Principles define direction within a certain scope, in some cases this can be part of an inheritance model. For example
Enterprise level Principle:
IT is an enabler
Statement: In the fast changing business context in which the company operates, where first-mover advantage is key, IT must support the business with a rapid path to production
Solution Architecture Principle:
Agility is key
Statement: An agile delivery method must be adopted, automate everything, use CI/CD
Application Architecture Principles:
Deploy on cloud environment
For a better understanding, architecture principles can be also organised in subsets (or categories): Business, Application, Information, Technology (see TOGAF and an example from University of Birmingham)
Since the goal of architecture principles is to support the business objectives (concerns) within the given constraints, there are cases when adopting one principle will filter out other principles – since they will either conflict with each other or exceed the limits of a constraint.

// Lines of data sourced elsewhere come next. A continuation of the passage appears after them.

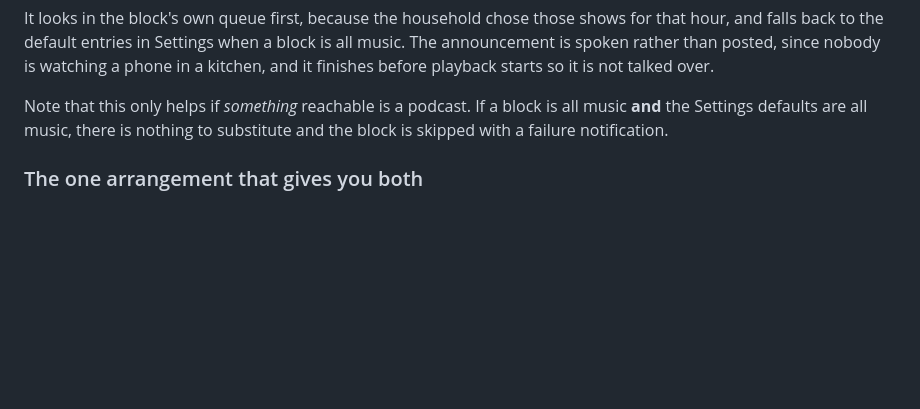
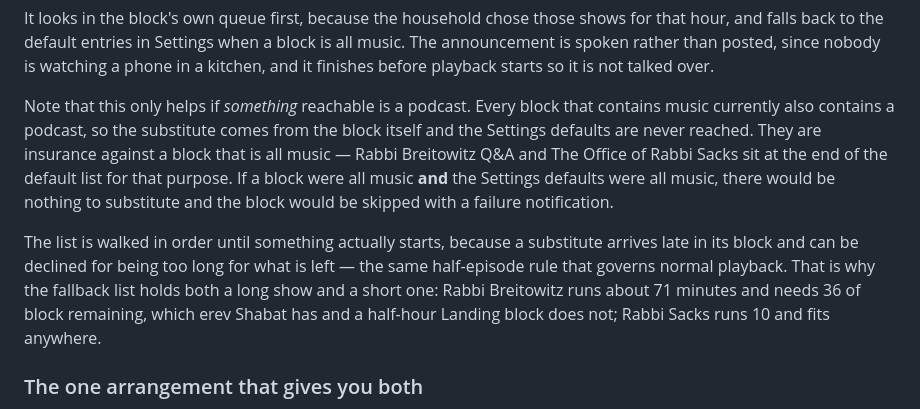
Before and after one commit to yihezkel/youtube-music-playlist-trigger, a Markdown page: README.md, the part around the change. Drawn GitHub-style; blank space fills up the shorter version.

Commit message:
Record that the Settings fallback is insurance, not a live path
Checked rather than assumed: every block containing music also contains a
podcast, so the substitute always comes from the block itself and the Settings
defaults are never reached today. The two podcasts added there matter only if a
block ever becomes all music.

Also records why the list holds both a long show and a short one. A substitute
arrives late in its block and faces the same half-episode rule as normal
playback, so Rabbi Breitowitz needs 36 minutes of block left - which erev Shabat
has and a half-hour Landing block does not - and Rabbi Sacks needs 5.

Co-authored-by: Copilot <223556219+Copilot@users.noreply.github.com>

```diff
--- a/README.md
+++ b/README.md
@@ -190,9 +190,20 @@ all music. The announcement is spoken rather than posted, since nobody is
 watching a phone in a kitchen, and it finishes before playback starts so it is
 not talked over.
 
-Note that this only helps if *something* reachable is a podcast. If a block is
-all music **and** the Settings defaults are all music, there is nothing to
-substitute and the block is skipped with a failure notification.
+Note that this only helps if *something* reachable is a podcast. Every block that
+contains music currently also contains a podcast, so the substitute comes from
+the block itself and the Settings defaults are never reached. They are insurance
+against a block that is all music — Rabbi Breitowitz Q&A and The Office of Rabbi
+Sacks sit at the end of the default list for that purpose. If a block were all
+music **and** the Settings defaults were all music, there would be nothing to
+substitute and the block would be skipped with a failure notification.
+
+The list is walked in order until something actually starts, because a
+substitute arrives late in its block and can be declined for being too long for
+what is left — the same half-episode rule that governs normal playback. That is
+why the fallback list holds both a long show and a short one: Rabbi Breitowitz
+runs about 71 minutes and needs 36 of block remaining, which erev Shabat has and
+a half-hour Landing block does not; Rabbi Sacks runs 10 and fits anywhere.
 
 ### The one arrangement that gives you both
 
```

For example, a specific architectural style (layered architecture, micro-services etc) is normally an architectural decision and, as such, it represents the output of applying one of the architecture principles. However, there are situations when the architectural style is given as a constraint (i.e. requirement) – instead of emerging as a decision following an analysis exercise. In that particular case, some of the existing architecture principles cannot be adopted since they will conflict with the given style – which acts as a constraint and filters out other principles.
As it was mentioned, architecture principles are used to trace the architectural decisions back to the business goals (i.e. requirements). Since business goals are different across various business domains, having different constraints (regulations etc.), it is possible to create specific architecture principles sets for business domains: Financial, Health, Retail etc. (an example on ibm.com/developerworks/ for Financial sector)
(Note from Brian)
There are a number of organizations – both in the public good and commercial – who have advanced statements of principles, listed below. In this section, I am going to summarize an elevator pitch I heard consistently while at Boeing. I asked the group of architects I was talking with how they prioritized principles and they almost unanimously replied with this simple statement, “We do:
First, what is right for our customer [to be safe, see value in our solutions, …]
Then, we do what is right for Boeing as a company,
Finally, we look at what is right for our own work group.”
Ask around your organization and see what answers you might get. One of my own teams (which had had some ethical issues pin the past) came back with a completely reversed order and I realized that we had a significant gap in our shared understanding of these core principles and how as a group we understood them.
If an organization’s principles illustrate how they decide, what are your principles?
Please take a look at the following examples and sources:
- University of Washington – https://www.washington.edu/uwit/divisions/isss/ea/ea-guiding-principles/
- TOGAF – http://pubs.opengroup.org/architecture/togaf8-doc/arch/chap29.html
- Agile architect – http://www.agilearchitect.org/agile/principles.htm
- Quicken Loans’ ISMs – https://dev-qlpr.pantheonsite.io/fast-facts/#isms
- Matt Kern and agile principles – https://www.linkedin.com/pulse/post-agile-principles-matthew-kern/
- Technical AWS principles – https://www.botmetric.com/blog/aws-cloud-architecture-design-principles/
- AWS hiring principles – https://www.amazon.jobs/en/principles